§ **Instructions for the task**:
Once every line in the data below has been checked for "mongoose", give the number of lines that hold it, and only that.

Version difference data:
________________

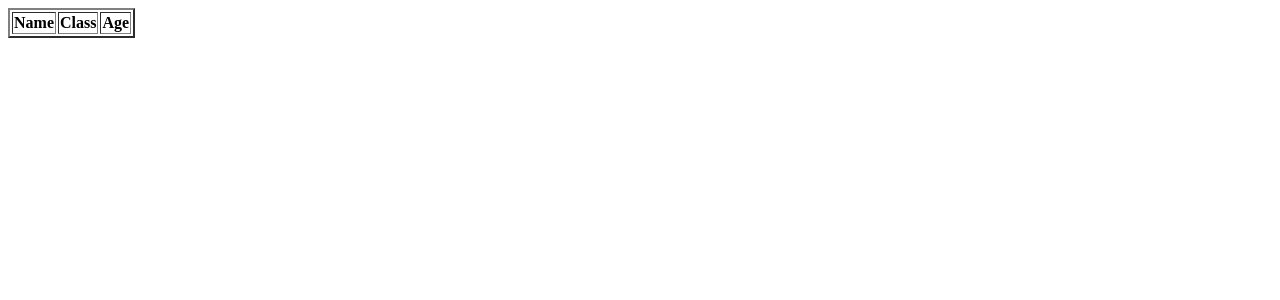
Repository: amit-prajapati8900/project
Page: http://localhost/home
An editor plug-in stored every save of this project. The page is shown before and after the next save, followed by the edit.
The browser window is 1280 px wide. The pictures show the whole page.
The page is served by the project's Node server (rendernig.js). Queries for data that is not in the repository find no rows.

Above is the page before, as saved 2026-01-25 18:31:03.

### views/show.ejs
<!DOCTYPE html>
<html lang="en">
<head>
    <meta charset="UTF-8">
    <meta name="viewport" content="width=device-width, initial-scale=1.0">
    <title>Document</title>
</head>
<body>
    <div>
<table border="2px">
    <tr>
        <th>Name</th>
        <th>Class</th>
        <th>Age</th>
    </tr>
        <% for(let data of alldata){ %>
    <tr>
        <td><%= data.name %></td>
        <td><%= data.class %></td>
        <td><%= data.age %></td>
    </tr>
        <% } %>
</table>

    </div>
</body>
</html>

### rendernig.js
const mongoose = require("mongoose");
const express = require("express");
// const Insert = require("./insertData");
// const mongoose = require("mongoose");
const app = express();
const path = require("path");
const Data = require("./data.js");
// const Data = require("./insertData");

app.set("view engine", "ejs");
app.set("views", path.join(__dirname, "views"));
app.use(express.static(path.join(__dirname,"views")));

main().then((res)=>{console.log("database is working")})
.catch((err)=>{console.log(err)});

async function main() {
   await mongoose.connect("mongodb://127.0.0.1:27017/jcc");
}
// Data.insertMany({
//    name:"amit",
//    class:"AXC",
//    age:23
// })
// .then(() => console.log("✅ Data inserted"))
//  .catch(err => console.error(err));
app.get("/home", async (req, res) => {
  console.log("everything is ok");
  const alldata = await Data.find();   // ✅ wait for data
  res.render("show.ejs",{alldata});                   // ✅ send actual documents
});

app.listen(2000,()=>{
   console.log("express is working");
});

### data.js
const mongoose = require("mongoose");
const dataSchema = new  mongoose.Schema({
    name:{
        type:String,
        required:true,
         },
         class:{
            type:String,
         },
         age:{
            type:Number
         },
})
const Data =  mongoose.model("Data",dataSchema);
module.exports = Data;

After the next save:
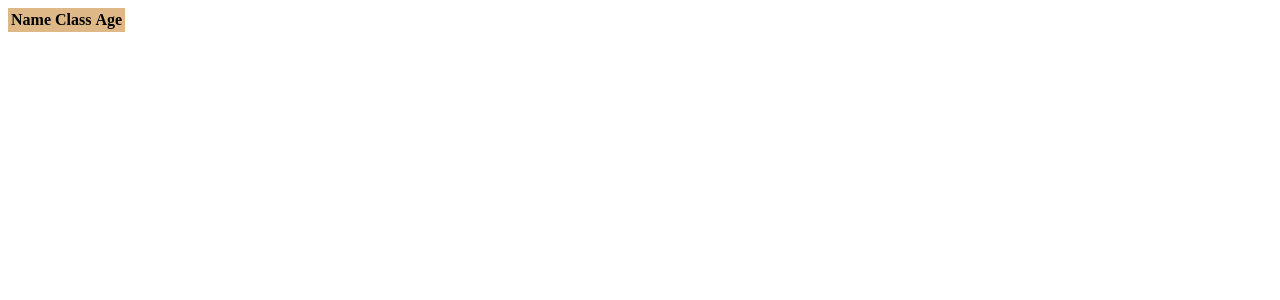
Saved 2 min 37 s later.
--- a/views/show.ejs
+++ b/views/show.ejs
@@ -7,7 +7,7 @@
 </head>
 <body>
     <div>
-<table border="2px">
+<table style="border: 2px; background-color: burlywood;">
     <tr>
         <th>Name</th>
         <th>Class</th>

________________

§ **Final answer**:
6